DEFSTRAT Briefing: Theocratic Republic of Israel

Capital: Jerusalem Official Languages: Hebrew, Arabic Government: Theocratic Republic High Priest—Shimon Peres Temple Magistrate—Ehud Olmert Independence: Due to UK-administered League of Nations mandate, 14 May 1948. Population: (2007 estimate) 715,000 (most of the population is human, with small pockets of desert halflings, desert elves, and gnomish communities) Long Term Issues: The Jewish religion— Taiism—recognizes several neighboring states as enemies of the faith (Lebanon, Syria, Saudi Arabia, Iraq, and Yemen), and Israel has been on bad terms with the Arab (Baalian) nations in general since the modern nation was created in 1948. It is hard to imagine a moderate Temple Magistrate (who holds the true administrative power) in Israel, and indeed none have ever really come to power.
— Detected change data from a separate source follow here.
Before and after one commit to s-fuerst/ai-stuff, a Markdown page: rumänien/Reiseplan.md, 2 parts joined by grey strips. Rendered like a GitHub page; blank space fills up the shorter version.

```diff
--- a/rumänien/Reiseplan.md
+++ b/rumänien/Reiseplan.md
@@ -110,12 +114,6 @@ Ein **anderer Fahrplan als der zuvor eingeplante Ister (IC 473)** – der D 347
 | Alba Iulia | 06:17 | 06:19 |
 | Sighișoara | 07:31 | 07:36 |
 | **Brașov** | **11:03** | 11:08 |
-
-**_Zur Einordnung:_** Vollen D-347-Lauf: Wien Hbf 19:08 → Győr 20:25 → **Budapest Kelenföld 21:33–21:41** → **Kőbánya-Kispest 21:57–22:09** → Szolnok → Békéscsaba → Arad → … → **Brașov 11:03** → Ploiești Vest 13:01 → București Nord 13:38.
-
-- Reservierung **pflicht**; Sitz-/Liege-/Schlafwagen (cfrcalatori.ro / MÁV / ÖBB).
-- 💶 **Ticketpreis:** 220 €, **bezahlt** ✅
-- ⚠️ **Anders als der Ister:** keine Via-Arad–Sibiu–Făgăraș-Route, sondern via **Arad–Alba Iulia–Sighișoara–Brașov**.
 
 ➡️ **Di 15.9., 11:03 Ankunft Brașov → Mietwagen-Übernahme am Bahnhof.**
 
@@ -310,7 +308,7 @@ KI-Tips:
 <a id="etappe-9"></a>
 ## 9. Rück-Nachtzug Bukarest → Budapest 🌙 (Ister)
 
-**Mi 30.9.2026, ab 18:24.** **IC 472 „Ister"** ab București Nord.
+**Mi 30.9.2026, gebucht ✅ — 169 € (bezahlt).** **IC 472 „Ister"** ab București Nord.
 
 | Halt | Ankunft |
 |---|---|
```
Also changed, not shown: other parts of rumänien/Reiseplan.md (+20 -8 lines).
DEFSTRAT recognizes the difficulty that a religion-based regime has in making changes that are not only political, but also theological, in nature, and so we hold little hope of the tension involving Israel to decrease in the short to medium term. Militarily, Taiist magitechnology benefits from rich patrons of the faith (also Jewish) based in the eastern USA. This had led to Israel not only being able to defend itself well, but also take the offensive to its neighbors as needed. However, the increase in mana-based inflows into the Arabic economies of the surrounding nations may be able to reduce or even remove the edge that Israel currently holds as a minor superpower in the region. The chief concern over such an event would be the response by Western nations, and the USA in particu-
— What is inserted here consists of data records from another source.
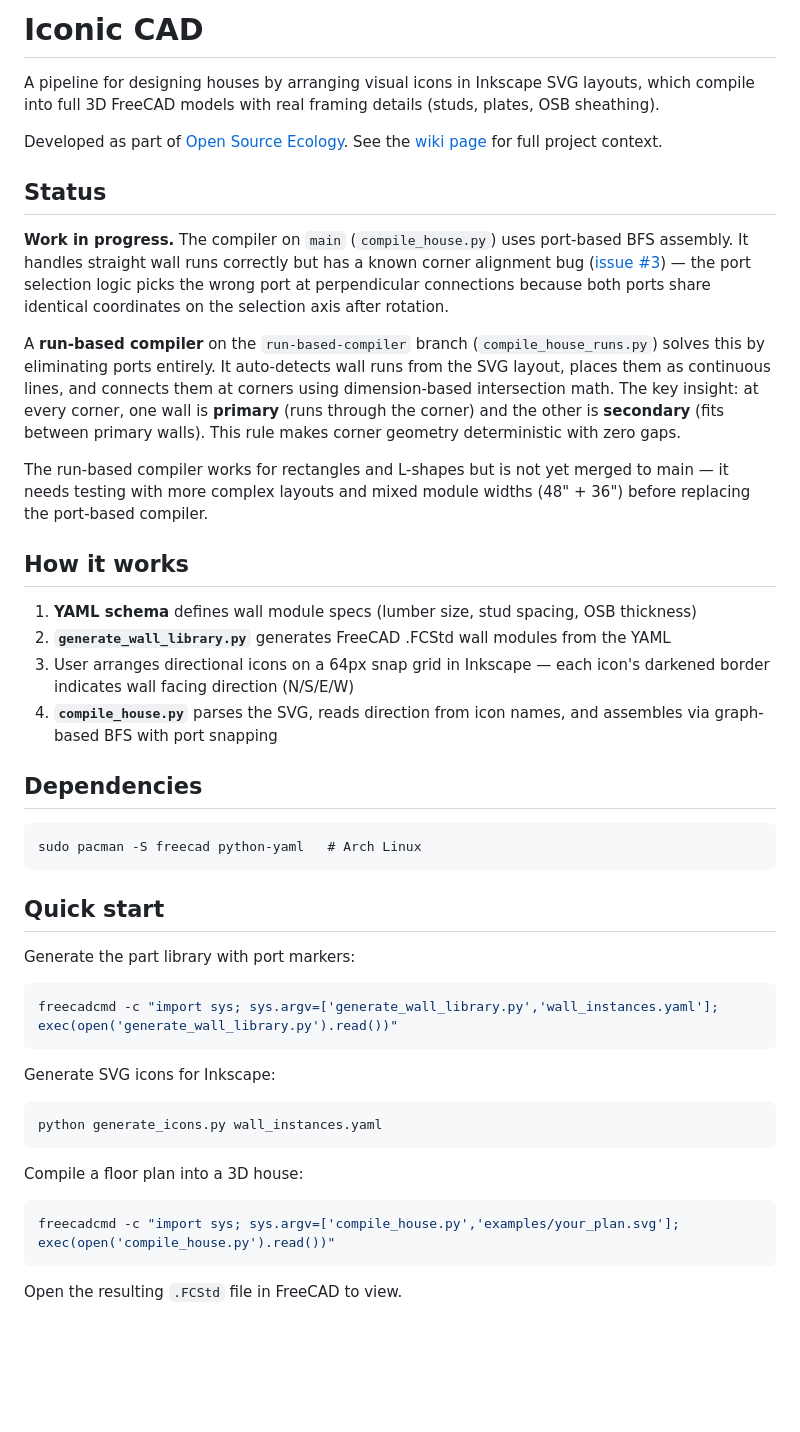
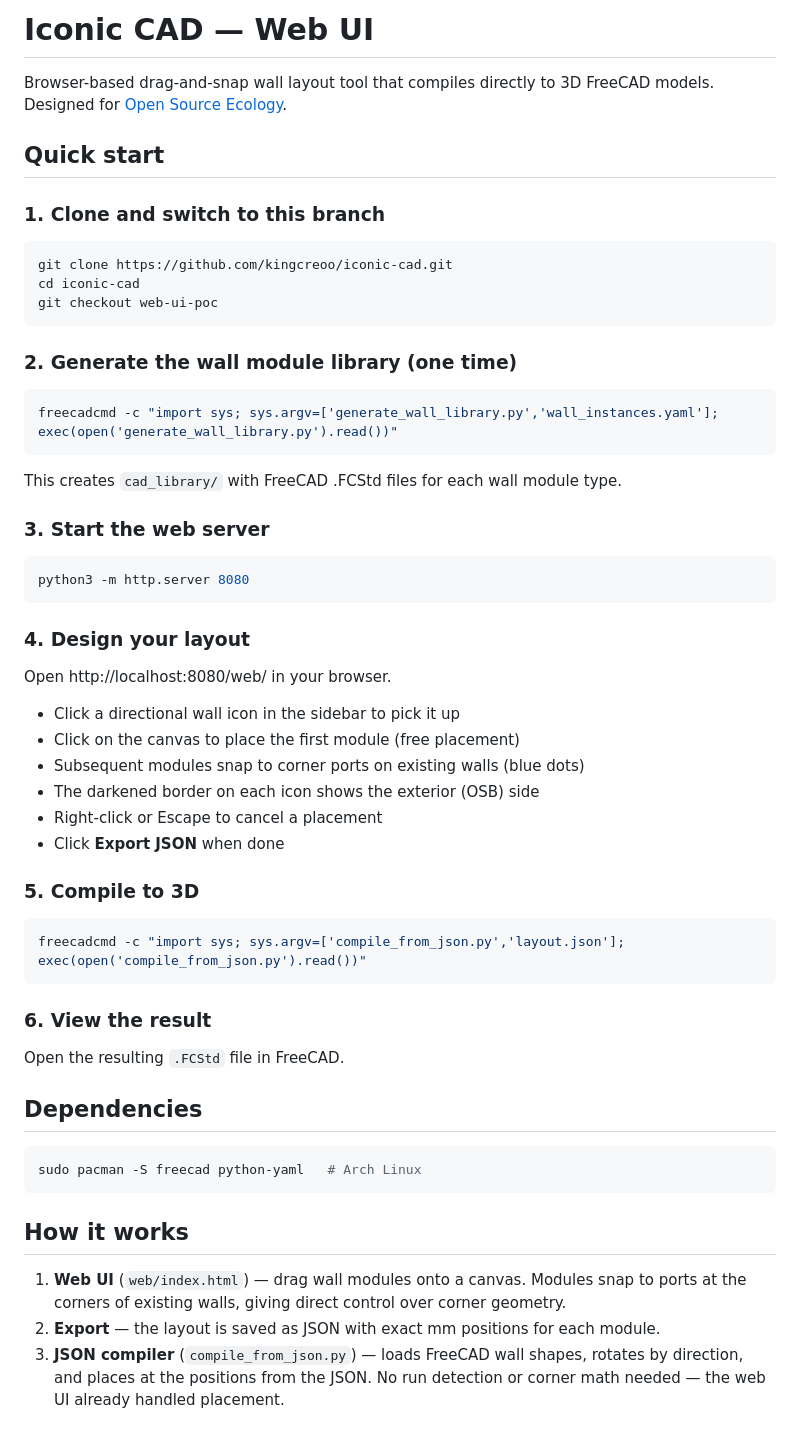
Before and after one commit to kingcreoo/iconic-cad, a Markdown page: README.md, the part around one of its changes. GitHub-like rendering; blank space fills up the shorter version.

Commit message:
Rewrite README with web UI setup and usage instructions
Step-by-step guide: clone, generate library, start server,
design layout in browser, export JSON, compile to FreeCAD.

````diff
--- a/README.md
+++ b/README.md
@@ -1,45 +1,61 @@
-# Iconic CAD
+# Iconic CAD — Web UI
 
-A pipeline for designing houses by arranging visual icons in Inkscape SVG layouts, which compile into full 3D FreeCAD models with real framing details (studs, plates, OSB sheathing).
-
-Developed as part of [Open Source Ecology](http://opensourceecology.org). See the [wiki page](https://wiki.opensourceecology.org/wiki/Iconic_CAD_Workflow_Example) for full project context.
-
-## Status
-
-**Work in progress.** The compiler on `main` (`compile_house.py`) uses port-based BFS assembly. It handles straight wall runs correctly but has a known corner alignment bug ([issue #3](https://github.com/kingcreoo/iconic-cad/issues/3)) — the port selection logic picks the wrong port at perpendicular connections because both ports share identical coordinates on the selection axis after rotation.
-
-A **run-based compiler** on the `run-based-compiler` branch (`compile_house_runs.py`) solves this by eliminating ports entirely. It auto-detects wall runs from the SVG layout, places them as continuous lines, and connects them at corners using dimension-based intersection math. The key insight: at every corner, one wall is **primary** (runs through the corner) and the other is **secondary** (fits between primary walls). This rule makes corner geometry deterministic with zero gaps.
-
-The run-based compiler works for rectangles and L-shapes but is not yet merged to main — it needs testing with more complex layouts and mixed module widths (48" + 36") before replacing the port-based compiler.
-
-## How it works
-
-1. **YAML schema** defines wall module specs (lumber size, stud spacing, OSB thickness)
-2. **`generate_wall_library.py`** generates FreeCAD .FCStd wall modules from the YAML
-3. User arranges directional icons on a 64px snap grid in Inkscape — each icon's darkened border indicates wall facing direction (N/S/E/W)
-4. **`compile_house.py`** parses the SVG, reads direction from icon names, and assembles via graph-based BFS with port snapping
-
-## Dependencies
-
-```
-sudo pacman -S freecad python-yaml   # Arch Linux
-```
+Browser-based drag-and-snap wall layout tool that compiles directly to 3D FreeCAD models. Designed for [Open Source Ecology](http://opensourceecology.org).
 
 ## Quick start
 
-Generate the part library with port markers:
+### 1. Clone and switch to this branch
+
+```bash
+git clone https://github.com/kingcreoo/iconic-cad.git
+cd iconic-cad
+git checkout web-ui-poc
+```
+
+### 2. Generate the wall module library (one time)
+
 ```bash
 freecadcmd -c "import sys; sys.argv=['generate_wall_library.py','wall_instances.yaml']; exec(open('generate_wall_library.py').read())"
 ```
 
-Generate SVG icons for Inkscape:
+This creates `cad_library/` with FreeCAD .FCStd files for each wall module type.
+
+### 3. Start the web server
+
 ```bash
-python generate_icons.py wall_instances.yaml
+python3 -m http.server 8080
 ```
 
-Compile a floor plan into a 3D house:
+### 4. Design your layout
+
+Open http://localhost:8080/web/ in your browser.
+
+- Click a directional wall icon in the sidebar to pick it up
+- Click on the canvas to place the first module (free placement)
+- Subsequent modules snap to corner ports on existing walls (blue dots)
+- The darkened border on each icon shows the exterior (OSB) side
+- Right-click or Escape to cancel a placement
+- Click **Export JSON** when done
+
+### 5. Compile to 3D
+
 ```bash
-freecadcmd -c "import sys; sys.argv=['compile_house.py','examples/your_plan.svg']; exec(open('compile_house.py').read())"
+freecadcmd -c "import sys; sys.argv=['compile_from_json.py','layout.json']; exec(open('compile_from_json.py').read())"
 ```
 
-Open the resulting `.FCStd` file in FreeCAD to view.
+### 6. View the result
+
+Open the resulting `.FCStd` file in FreeCAD.
+
+## Dependencies
+
+```bash
+sudo pacman -S freecad python-yaml   # Arch Linux
+```
+
+## How it works
+
+1. **Web UI** (`web/index.html`) — drag wall modules onto a canvas. Modules snap to ports at the corners of existing walls, giving direct control over corner geometry.
+2. **Export** — the layout is saved as JSON with exact mm positions for each module.
+3. **JSON compiler** (`compile_from_json.py`) — loads FreeCAD wall shapes, rotates by direction, and places at the positions from the JSON. No run detection or corner math needed — the web UI already handled placement.
+
````
Also changed, not shown: other parts of README.md (+20 -12 lines).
lar. While the USA and other Western nations have soldiers in Iraq, though, there is sufficient deterrent to keep the major players of the region away from conflict with Israel. Lesser players like Lebanon and Syria, as well as militaristic groups among the Arab general populace, remain the chief concerns to Israeli security. Short Term Issues: The chief issue currently facing Israel is semi-internal, as it deals with a Palestinian state partially controlled by the Baalian Templar group known as Hamas. Currently, control of Palestine is held by Hamas (in the Gaza Strip) and Fatah (in the West Bank); however, the two groups are desperately seeking to control the entire nation outright. Israel has the power to interfere in this issue to a great extent, and would prefer to destabilize Hamas and promote Fatah; however, keeping both parties from gaining any edge may also be an excellent objective, in that it distracts the Palestinian state from focusing on Israel, and it discredits the legitimacy of the Palestinian state within the international community. Baalian Templar groups continue to threaten the border with Lebanon (especially along the Golan Heights), Jerusalem and the West Bank, and the border towns near the Gaza Strip. Contingent suiciders still plague the Jewish populace, despite efforts by Israeli Temple Knights (including The Mossad). Syrian ruler, Amir Bashar al-Hassad, has recently both threatened Israel by massing troops along the border with the Golan Heights, as well as opened up new discourse for closer diplomatic relations. Israel is responding only slowly—understandable given the theological stance that Syrians are enemies of the Faith. DEFSTRAT does not believe that Syria will actually mount an offensive with US soldiers so close at hand.